(Before-and-after change records)
▼
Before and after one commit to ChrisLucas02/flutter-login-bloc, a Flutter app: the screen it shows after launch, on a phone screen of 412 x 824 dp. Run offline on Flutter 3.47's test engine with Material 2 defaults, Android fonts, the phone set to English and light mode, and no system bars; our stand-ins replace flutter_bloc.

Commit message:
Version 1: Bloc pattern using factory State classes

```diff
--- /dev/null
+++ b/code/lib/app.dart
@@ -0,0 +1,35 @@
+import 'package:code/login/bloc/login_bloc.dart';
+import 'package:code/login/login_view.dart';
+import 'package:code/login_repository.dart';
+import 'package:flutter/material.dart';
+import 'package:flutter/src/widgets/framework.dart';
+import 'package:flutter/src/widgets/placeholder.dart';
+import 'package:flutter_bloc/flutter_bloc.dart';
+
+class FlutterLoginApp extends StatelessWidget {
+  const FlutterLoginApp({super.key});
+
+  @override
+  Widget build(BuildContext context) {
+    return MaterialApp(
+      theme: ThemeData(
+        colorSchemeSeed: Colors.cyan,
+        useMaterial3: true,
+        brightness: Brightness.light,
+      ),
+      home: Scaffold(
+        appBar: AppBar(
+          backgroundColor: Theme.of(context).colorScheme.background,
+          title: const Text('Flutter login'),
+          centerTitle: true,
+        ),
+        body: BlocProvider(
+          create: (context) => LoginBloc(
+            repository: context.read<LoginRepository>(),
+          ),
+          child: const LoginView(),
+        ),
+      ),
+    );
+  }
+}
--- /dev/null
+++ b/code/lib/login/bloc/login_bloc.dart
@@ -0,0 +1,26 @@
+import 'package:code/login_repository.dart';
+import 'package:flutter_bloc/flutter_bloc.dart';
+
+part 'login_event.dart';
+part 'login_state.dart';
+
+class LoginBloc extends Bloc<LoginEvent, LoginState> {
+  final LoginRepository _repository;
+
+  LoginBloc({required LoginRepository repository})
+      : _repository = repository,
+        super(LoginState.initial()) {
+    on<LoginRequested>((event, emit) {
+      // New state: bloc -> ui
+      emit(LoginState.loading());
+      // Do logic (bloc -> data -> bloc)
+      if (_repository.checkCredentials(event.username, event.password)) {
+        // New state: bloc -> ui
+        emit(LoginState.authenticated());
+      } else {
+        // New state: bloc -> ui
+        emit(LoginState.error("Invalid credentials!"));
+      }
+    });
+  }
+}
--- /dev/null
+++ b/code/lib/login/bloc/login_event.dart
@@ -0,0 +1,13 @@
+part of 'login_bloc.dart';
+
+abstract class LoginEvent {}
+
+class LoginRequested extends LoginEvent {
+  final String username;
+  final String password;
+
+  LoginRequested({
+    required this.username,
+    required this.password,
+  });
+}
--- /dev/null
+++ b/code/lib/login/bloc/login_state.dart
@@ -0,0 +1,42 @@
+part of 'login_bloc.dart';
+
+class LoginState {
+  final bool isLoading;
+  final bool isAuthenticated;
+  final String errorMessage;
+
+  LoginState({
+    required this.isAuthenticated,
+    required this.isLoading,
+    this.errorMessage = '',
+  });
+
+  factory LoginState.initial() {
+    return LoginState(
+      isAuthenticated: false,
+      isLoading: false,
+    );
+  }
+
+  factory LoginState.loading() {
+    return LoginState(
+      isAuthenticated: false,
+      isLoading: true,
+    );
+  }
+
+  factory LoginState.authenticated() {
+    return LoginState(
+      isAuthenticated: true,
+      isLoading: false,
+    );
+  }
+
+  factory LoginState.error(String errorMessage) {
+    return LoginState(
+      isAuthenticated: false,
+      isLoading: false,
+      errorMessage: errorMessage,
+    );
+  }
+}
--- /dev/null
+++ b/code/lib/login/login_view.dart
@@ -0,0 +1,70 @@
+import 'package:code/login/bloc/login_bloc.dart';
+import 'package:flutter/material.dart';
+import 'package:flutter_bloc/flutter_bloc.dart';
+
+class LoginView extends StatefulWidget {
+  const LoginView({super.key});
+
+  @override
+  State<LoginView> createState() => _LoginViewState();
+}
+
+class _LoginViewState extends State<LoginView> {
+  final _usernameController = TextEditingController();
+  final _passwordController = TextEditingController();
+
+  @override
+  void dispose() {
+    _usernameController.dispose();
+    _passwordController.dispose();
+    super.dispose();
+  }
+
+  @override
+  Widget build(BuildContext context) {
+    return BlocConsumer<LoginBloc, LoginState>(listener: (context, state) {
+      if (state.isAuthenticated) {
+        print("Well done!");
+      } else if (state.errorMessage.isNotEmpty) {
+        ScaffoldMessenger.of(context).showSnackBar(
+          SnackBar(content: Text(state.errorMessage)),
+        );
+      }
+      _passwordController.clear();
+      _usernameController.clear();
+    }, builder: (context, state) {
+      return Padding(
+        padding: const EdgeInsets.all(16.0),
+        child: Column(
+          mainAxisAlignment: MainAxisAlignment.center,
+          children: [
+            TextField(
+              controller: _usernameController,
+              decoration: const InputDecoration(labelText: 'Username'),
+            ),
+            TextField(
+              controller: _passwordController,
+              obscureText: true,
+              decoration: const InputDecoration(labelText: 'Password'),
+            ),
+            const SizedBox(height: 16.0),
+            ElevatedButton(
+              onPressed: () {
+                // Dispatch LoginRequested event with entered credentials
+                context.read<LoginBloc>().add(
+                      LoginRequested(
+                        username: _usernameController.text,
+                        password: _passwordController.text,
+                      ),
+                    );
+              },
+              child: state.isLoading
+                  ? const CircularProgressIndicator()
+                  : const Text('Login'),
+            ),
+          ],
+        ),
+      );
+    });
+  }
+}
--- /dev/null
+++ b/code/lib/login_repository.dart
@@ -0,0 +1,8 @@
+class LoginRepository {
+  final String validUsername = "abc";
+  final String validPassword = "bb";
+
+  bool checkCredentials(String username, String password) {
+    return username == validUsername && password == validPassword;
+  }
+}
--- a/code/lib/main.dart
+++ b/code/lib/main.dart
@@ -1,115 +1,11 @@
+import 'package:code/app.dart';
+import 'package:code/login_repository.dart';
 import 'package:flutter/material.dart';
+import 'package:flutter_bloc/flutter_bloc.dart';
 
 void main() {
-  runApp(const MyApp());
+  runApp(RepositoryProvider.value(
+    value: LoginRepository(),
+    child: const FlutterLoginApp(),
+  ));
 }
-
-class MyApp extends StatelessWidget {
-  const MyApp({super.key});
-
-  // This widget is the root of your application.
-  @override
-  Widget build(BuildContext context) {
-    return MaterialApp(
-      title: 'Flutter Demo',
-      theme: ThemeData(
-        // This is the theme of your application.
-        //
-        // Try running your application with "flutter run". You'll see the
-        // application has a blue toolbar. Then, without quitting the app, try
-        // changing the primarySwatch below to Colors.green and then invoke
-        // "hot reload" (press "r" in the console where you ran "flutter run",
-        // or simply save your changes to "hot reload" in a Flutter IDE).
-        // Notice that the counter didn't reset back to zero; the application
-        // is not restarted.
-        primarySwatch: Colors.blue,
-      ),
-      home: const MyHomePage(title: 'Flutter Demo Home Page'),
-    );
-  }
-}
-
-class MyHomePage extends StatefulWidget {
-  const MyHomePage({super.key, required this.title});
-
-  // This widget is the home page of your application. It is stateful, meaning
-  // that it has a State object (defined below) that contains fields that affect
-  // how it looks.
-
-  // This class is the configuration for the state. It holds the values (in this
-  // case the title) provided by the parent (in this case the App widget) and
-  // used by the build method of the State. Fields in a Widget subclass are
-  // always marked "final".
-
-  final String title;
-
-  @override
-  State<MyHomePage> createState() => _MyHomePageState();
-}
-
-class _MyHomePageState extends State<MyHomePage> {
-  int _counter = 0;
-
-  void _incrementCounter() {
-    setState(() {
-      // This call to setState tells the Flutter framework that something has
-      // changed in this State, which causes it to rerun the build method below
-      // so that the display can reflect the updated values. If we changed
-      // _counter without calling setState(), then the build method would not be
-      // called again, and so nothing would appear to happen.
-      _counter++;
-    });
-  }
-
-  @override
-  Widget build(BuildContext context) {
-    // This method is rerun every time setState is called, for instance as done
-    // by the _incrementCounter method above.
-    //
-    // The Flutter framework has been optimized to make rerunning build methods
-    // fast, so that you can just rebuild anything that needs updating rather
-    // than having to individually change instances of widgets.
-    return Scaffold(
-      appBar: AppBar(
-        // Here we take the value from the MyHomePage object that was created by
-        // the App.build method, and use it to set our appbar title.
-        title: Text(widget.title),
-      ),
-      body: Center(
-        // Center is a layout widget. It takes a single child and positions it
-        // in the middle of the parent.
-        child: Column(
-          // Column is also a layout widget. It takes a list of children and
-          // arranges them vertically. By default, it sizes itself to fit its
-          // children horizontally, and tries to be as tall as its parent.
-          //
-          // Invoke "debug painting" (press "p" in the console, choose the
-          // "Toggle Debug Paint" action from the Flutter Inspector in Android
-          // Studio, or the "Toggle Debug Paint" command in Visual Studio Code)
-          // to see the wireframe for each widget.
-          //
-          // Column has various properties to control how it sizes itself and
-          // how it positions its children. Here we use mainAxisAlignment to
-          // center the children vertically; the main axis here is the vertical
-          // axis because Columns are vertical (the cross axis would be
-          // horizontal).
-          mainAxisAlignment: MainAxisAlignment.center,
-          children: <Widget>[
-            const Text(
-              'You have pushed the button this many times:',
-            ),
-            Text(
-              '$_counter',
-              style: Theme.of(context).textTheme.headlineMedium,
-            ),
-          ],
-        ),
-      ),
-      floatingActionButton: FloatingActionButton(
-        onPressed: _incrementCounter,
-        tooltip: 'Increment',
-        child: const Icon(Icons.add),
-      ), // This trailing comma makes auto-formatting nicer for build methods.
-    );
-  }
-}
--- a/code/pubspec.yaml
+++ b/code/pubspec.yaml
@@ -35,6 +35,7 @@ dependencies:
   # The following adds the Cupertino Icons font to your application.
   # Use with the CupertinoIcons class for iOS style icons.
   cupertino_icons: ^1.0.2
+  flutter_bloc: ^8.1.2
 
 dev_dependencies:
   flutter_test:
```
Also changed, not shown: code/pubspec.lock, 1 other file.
▲
**What this task involves:** Wherever a line above contains the string "setState", copy that line.

**Expected output:**
-    setState(() {
-      // This call to setState tells the Flutter framework that something has
-      // _counter without calling setState(), then the build method would not be
-    // This method is rerun every time setState is called, for instance as done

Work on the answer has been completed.